‘but, I don’t like the idea you go to art school and come back this important artist’
An unreadable transcript of conversation makes up the centre fold of Interim’s hand out. It is unreadable because the text is verging on microscopic, and this quote is from it. Hidden in the dense text, it cleverly suggests how the art school is only one of the innumerable traces of experience which makes for an interesting artist. Fragments of contact and their impact are often what matter more than the entirety of the art schools agenda of constructing artistic identity. This is the seventh annual Interim show (the last three as part of blip blip blip) which invites submissions from penultimate year BA Fine Art students who have previously completed their foundation course at Leeds College of Art. Leeds is what connects the artists – not genre, style or thematic constraints, but the shared experiences of a given place, a once intimate connection, now distanced by the undertaking of cross country degrees.
The works on show have been selected, not curated.

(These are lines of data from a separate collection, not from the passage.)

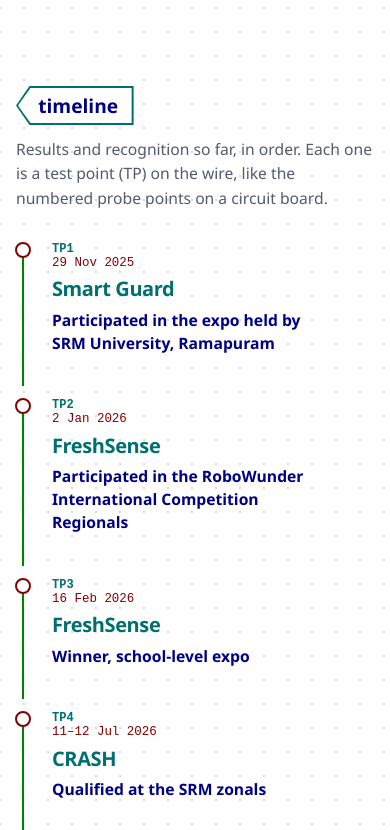
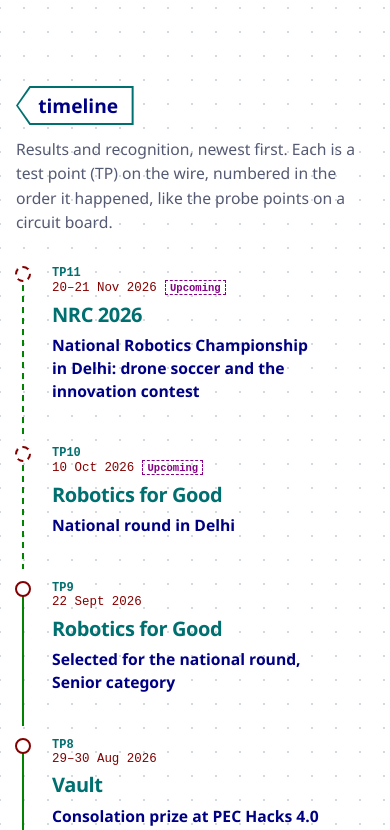
Before and after one commit to abivan100-stack/abivan-portfolio, a React (Vite) app: page / in a window 390 px wide. Shown: the part 1000-1830 px from the top of the page. Built offline with nearby package versions, Linux system fonts and the light colour scheme; a web font is replaced by a local one.

Commit message:
Order the timeline newest first so upcoming rounds lead

```diff
--- a/src/App.css
+++ b/src/App.css
@@ -276,10 +276,9 @@
 .tp-when { display: flex; flex-wrap: wrap; align-items: baseline; gap: .2rem .5rem; }
 .tp time { color: var(--maroon); font-family: var(--mono); font-size: .78rem; }
 
-/* Upcoming results: dashed test point and dashed wire into it, plus a tag, until the date arrives */
+/* Upcoming results: dashed test point and a dashed wire back to the present, plus a tag, until the date arrives */
 .upcoming-tag { display: inline-block; padding: .05em .4em; border: 1px dashed var(--magenta); color: var(--magenta); font-family: var(--mono); font-size: .66rem; font-weight: 600; }
 .tp.is-upcoming .tp-mark { border-style: dashed; }
-.tp:has(+ .is-upcoming)::before,
 .tp.is-upcoming::before { background: repeating-linear-gradient(90deg, var(--green) 0 6px, transparent 6px 11px); }
 .tp-project { display: inline-block; margin-top: .35rem; color: var(--teal); font-family: var(--text); font-size: 1.25rem; font-weight: 650; letter-spacing: -.02em; text-decoration: underline 2px transparent; text-underline-offset: 5px; transition: text-decoration-color 160ms ease; }
 a.tp-project:hover { text-decoration-color: currentColor; }
@@ -508,7 +507,6 @@
   .tp-wire { grid-template-columns: minmax(0, 1fr); margin-top: 32px; padding-left: 36px; }
   .tp::before { top: 8px; right: auto; bottom: calc(0px - var(--tp-gap)); left: -30px; width: 2px; height: auto; margin: 0; }
   .tp:last-child::before { bottom: 0; }
-  .tp:has(+ .is-upcoming)::before,
   .tp.is-upcoming::before { background: repeating-linear-gradient(180deg, var(--green) 0 6px, transparent 6px 11px); }
   .tp { padding-top: 0; }
   .tp-ref { position: static; display: block; }
--- a/src/App.tsx
+++ b/src/App.tsx
@@ -139,12 +139,13 @@
       <section className="timeline section" id="timeline" aria-labelledby="timeline-title" data-power-up>
         <div className="timeline-head">
           <NetLabel id="timeline-title">timeline</NetLabel>
-          <p>Results and recognition so far, in order. Each one is a test point (TP) on the wire, like the numbered probe points on a circuit board.</p>
+          <p>Results and recognition, newest first. Each is a test point (TP) on the wire, numbered in the order it happened, like the probe points on a circuit board.</p>
         </div>
+        {/* TP numbers count in date order, so a result keeps its number as newer ones are added in front */}
         <ol className="tp-wire">
           {milestones.map((milestone, index) => (
             <li className={isUpcoming(milestone.dates) ? 'tp is-upcoming' : 'tp'} key={`${milestone.slug ?? milestone.title}-${milestone.dates[0]}`} style={{ '--n': index } as CSSProperties}>
-              <span className="tp-ref" aria-hidden="true" title={`Test point ${index + 1}`}>TP{index + 1}</span>
+              <span className="tp-ref" aria-hidden="true">TP{milestones.length - index}</span>
               <span className="tp-mark" aria-hidden="true" />
               <div className="tp-when">
                 <time dateTime={milestone.dates[0]}>{formatDateRange(milestone.dates)}</time>
--- a/src/lib/portfolio.ts
+++ b/src/lib/portfolio.ts
@@ -40,8 +40,8 @@
 export const projectHref = (slug: string, onHome: boolean) =>
   onHome && FEATURED_SLUGS.has(slug.toLowerCase()) ? `#${projectAnchor(slug)}` : `${PROJECTS_URL}#${projectAnchor(slug)}`
 
-// Every result across all projects, plus events not tied to a project (events.json), oldest first,
-// for the timeline. A project milestone links to its sheet; an event has no slug and no link.
+// Every result across all projects, plus events not tied to a project (events.json), newest first,
+// for the timeline, so upcoming events and the latest results lead. A project milestone links to its sheet; an event has no slug and no link.
 export const milestones: (Recognition & { slug: string | null; title: string })[] = [
   ...projects.flatMap((project) => (project.recognitions as Recognition[]).map((recognition) => ({
     ...recognition,
@@ -49,7 +49,7 @@
     title: project.name.split(/\s+--\s+/, 1)[0],
   }))),
   ...events.map((event) => ({ ...event, slug: null })),
-].sort((a, b) => a.dates[0].localeCompare(b.dates[0]))
+].sort((a, b) => b.dates[0].localeCompare(a.dates[0]))
 
 // The toolkit (bill of materials): each part links to the projects that use it. Qty is the number of
 // those projects, so it stays right as projects are added; unknown slugs are skipped rather than
```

Their selection firstly by the artist and then Nick Thurston and Nigel Walsh is what warrants their inclusion- their ability to construct a distinct identity as well as a collective one is a consequence of the show itself. From installing to invigilating students are involved in the running of the programme, which results in an organic reinterpretation of the student exhibition and refreshing insight into the output/identity of art students across the country. The works are diverse. Sam Shackleton’s pair of videos Why’s everything got to be so mushy? and Domestic (product) violence play procedural human robots, stuck on repeating daily routines of a normal life to violent and dramatic ends. The left displays a black and white shirted pant-less duo, sad and shaking in teary-eyed clown make-up. They shovel mushy peas into their mouths, until the green gunge pours onto their clothes and back onto the plate for a second ingestion. The right screen shows a man covering himself in all manner of domestic soap products. Shampoo, shaving foam and fairy liquid are rubbed into his dry face and body until finger induced wrenching completes his transformation into a monster of sensation. This self inflicted violence of the domestic habit tests the resilience of the viewer, who feels the pain of the participant and the pleasure of the flinch. Robotic domesticity is also presented by Elinor Wadman’s Sponge and Patent. Can you take one of the several hundred patents which are photocopied and piled on the floor? Or is the robotic brillo sponge destined to remain in the gallery space, isolated from the home and any potential ‘use’ function? Facing Shakleton’s pair of videos is Liv Preston’s Transparent Burial; a fascinating un-burial ground, which features the ashes of her childhood dog sandwiched between two perspex rectangles. The ashes, usually confined to the darkness of an urn or scattered/buried in a single act, are exposed, scientifically magnified even, in a very in-organic perspex grave. Transparent Burial exhibits a dichotomous interpretation of the ‘self’ or individual. A childhood pet which is transported to every exhibition, whose photograph makes the front cover of the exhibition hand out, and, an art work, partly appreciated for its aesthetic value and transformative ability as it becomes physically reduced with each showing.
The work’s shadows of intimacy and distance are resonant of the art school student, who is at once connected to and remote from their education. It is important for exhibitions to engage with this conversation between contemporary art and the art school – the two of which should, but sometimes struggle to be linked. The Interim shows at blip blip blip chart how the artist’s identity is constantly in flux and construction, and promote the idea that there is no prescribed path, and they never really need to ‘become’.
Rebecca Senior is a writer based in Leeds, and a Phd candidate in History of Art at The University of York.